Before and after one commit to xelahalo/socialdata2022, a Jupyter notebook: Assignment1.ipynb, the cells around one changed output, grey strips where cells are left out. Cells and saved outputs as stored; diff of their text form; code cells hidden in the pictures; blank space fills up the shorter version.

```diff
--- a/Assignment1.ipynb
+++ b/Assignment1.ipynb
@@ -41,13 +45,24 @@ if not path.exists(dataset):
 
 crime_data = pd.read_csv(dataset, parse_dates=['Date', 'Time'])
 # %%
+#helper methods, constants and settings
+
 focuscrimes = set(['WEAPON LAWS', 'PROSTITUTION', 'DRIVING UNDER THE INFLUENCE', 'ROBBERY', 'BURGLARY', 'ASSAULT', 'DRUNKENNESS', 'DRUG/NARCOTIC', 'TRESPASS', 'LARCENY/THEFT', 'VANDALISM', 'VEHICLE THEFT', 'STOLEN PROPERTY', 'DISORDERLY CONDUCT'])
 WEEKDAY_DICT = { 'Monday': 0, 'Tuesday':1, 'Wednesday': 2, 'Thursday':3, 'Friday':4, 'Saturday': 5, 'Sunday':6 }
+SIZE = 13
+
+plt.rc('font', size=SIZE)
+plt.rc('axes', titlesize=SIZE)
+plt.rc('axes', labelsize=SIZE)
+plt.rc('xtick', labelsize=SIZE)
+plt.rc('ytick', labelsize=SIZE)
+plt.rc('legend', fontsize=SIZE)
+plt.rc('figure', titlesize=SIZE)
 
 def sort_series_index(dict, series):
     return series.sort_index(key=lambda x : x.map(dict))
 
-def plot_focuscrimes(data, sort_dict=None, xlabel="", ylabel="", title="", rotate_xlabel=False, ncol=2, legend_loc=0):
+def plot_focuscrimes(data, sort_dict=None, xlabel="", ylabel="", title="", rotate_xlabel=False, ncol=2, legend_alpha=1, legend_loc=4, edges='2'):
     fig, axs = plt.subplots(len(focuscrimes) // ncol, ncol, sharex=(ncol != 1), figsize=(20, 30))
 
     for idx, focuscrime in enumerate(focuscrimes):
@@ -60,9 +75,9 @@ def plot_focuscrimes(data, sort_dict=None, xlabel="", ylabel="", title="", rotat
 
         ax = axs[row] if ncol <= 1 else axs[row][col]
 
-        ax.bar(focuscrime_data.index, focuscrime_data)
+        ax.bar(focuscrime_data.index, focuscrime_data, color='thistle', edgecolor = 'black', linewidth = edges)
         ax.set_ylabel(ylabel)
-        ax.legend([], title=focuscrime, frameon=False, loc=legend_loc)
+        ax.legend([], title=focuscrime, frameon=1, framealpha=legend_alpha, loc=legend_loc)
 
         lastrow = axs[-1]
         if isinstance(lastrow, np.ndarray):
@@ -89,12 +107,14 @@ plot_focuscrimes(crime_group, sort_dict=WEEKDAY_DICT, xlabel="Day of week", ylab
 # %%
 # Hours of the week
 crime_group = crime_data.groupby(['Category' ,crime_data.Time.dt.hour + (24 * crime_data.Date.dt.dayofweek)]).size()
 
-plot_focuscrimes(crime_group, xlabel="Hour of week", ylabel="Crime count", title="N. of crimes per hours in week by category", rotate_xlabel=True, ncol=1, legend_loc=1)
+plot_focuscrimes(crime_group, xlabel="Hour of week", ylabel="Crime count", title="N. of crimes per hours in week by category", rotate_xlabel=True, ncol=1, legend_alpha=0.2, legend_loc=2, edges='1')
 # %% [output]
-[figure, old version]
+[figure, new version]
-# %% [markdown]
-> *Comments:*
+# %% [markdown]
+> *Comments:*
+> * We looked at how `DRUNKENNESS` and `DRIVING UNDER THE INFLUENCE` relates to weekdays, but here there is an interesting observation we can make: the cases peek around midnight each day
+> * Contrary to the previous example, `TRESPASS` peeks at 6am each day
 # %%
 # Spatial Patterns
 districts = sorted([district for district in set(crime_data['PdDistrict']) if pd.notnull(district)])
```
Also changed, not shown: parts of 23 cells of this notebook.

■ **Exercise details**: Your reply should consist of all the records, restated exactly.

■ **Reply**:
Before and after one commit to xelahalo/socialdata2022, a Jupyter notebook: Assignment1.ipynb, the cells around one changed output, grey strips where cells are left out. Cells and saved outputs as stored; diff of their text form; code cells hidden in the pictures; blank space fills up the shorter version.

```diff
--- a/Assignment1.ipynb
+++ b/Assignment1.ipynb
@@ -41,13 +45,24 @@ if not path.exists(dataset):
 
 crime_data = pd.read_csv(dataset, parse_dates=['Date', 'Time'])
 # %%
+#helper methods, constants and settings
+
 focuscrimes = set(['WEAPON LAWS', 'PROSTITUTION', 'DRIVING UNDER THE INFLUENCE', 'ROBBERY', 'BURGLARY', 'ASSAULT', 'DRUNKENNESS', 'DRUG/NARCOTIC', 'TRESPASS', 'LARCENY/THEFT', 'VANDALISM', 'VEHICLE THEFT', 'STOLEN PROPERTY', 'DISORDERLY CONDUCT'])
 WEEKDAY_DICT = { 'Monday': 0, 'Tuesday':1, 'Wednesday': 2, 'Thursday':3, 'Friday':4, 'Saturday': 5, 'Sunday':6 }
+SIZE = 13
+
+plt.rc('font', size=SIZE)
+plt.rc('axes', titlesize=SIZE)
+plt.rc('axes', labelsize=SIZE)
+plt.rc('xtick', labelsize=SIZE)
+plt.rc('ytick', labelsize=SIZE)
+plt.rc('legend', fontsize=SIZE)
+plt.rc('figure', titlesize=SIZE)
 
 def sort_series_index(dict, series):
     return series.sort_index(key=lambda x : x.map(dict))
 
-def plot_focuscrimes(data, sort_dict=None, xlabel="", ylabel="", title="", rotate_xlabel=False, ncol=2, legend_loc=0):
+def plot_focuscrimes(data, sort_dict=None, xlabel="", ylabel="", title="", rotate_xlabel=False, ncol=2, legend_alpha=1, legend_loc=4, edges='2'):
     fig, axs = plt.subplots(len(focuscrimes) // ncol, ncol, sharex=(ncol != 1), figsize=(20, 30))
 
     for idx, focuscrime in enumerate(focuscrimes):
@@ -60,9 +75,9 @@ def plot_focuscrimes(data, sort_dict=None, xlabel="", ylabel="", title="", rotat
 
         ax = axs[row] if ncol <= 1 else axs[row][col]
 
-        ax.bar(focuscrime_data.index, focuscrime_data)
+        ax.bar(focuscrime_data.index, focuscrime_data, color='thistle', edgecolor = 'black', linewidth = edges)
         ax.set_ylabel(ylabel)
-        ax.legend([], title=focuscrime, frameon=False, loc=legend_loc)
+        ax.legend([], title=focuscrime, frameon=1, framealpha=legend_alpha, loc=legend_loc)
 
         lastrow = axs[-1]
         if isinstance(lastrow, np.ndarray):
@@ -89,12 +107,14 @@ plot_focuscrimes(crime_group, sort_dict=WEEKDAY_DICT, xlabel="Day of week", ylab
 # %%
 # Hours of the week
 crime_group = crime_data.groupby(['Category' ,crime_data.Time.dt.hour + (24 * crime_data.Date.dt.dayofweek)]).size()
 
-plot_focuscrimes(crime_group, xlabel="Hour of week", ylabel="Crime count", title="N. of crimes per hours in week by category", rotate_xlabel=True, ncol=1, legend_loc=1)
+plot_focuscrimes(crime_group, xlabel="Hour of week", ylabel="Crime count", title="N. of crimes per hours in week by category", rotate_xlabel=True, ncol=1, legend_alpha=0.2, legend_loc=2, edges='1')
 # %% [output]
-[figure, old version]
+[figure, new version]
-# %% [markdown]
-> *Comments:*
+# %% [markdown]
+> *Comments:*
+> * We looked at how `DRUNKENNESS` and `DRIVING UNDER THE INFLUENCE` relates to weekdays, but here there is an interesting observation we can make: the cases peek around midnight each day
+> * Contrary to the previous example, `TRESPASS` peeks at 6am each day
 # %%
 # Spatial Patterns
 districts = sorted([district for district in set(crime_data['PdDistrict']) if pd.notnull(district)])
```
Also changed, not shown: parts of 23 cells of this notebook.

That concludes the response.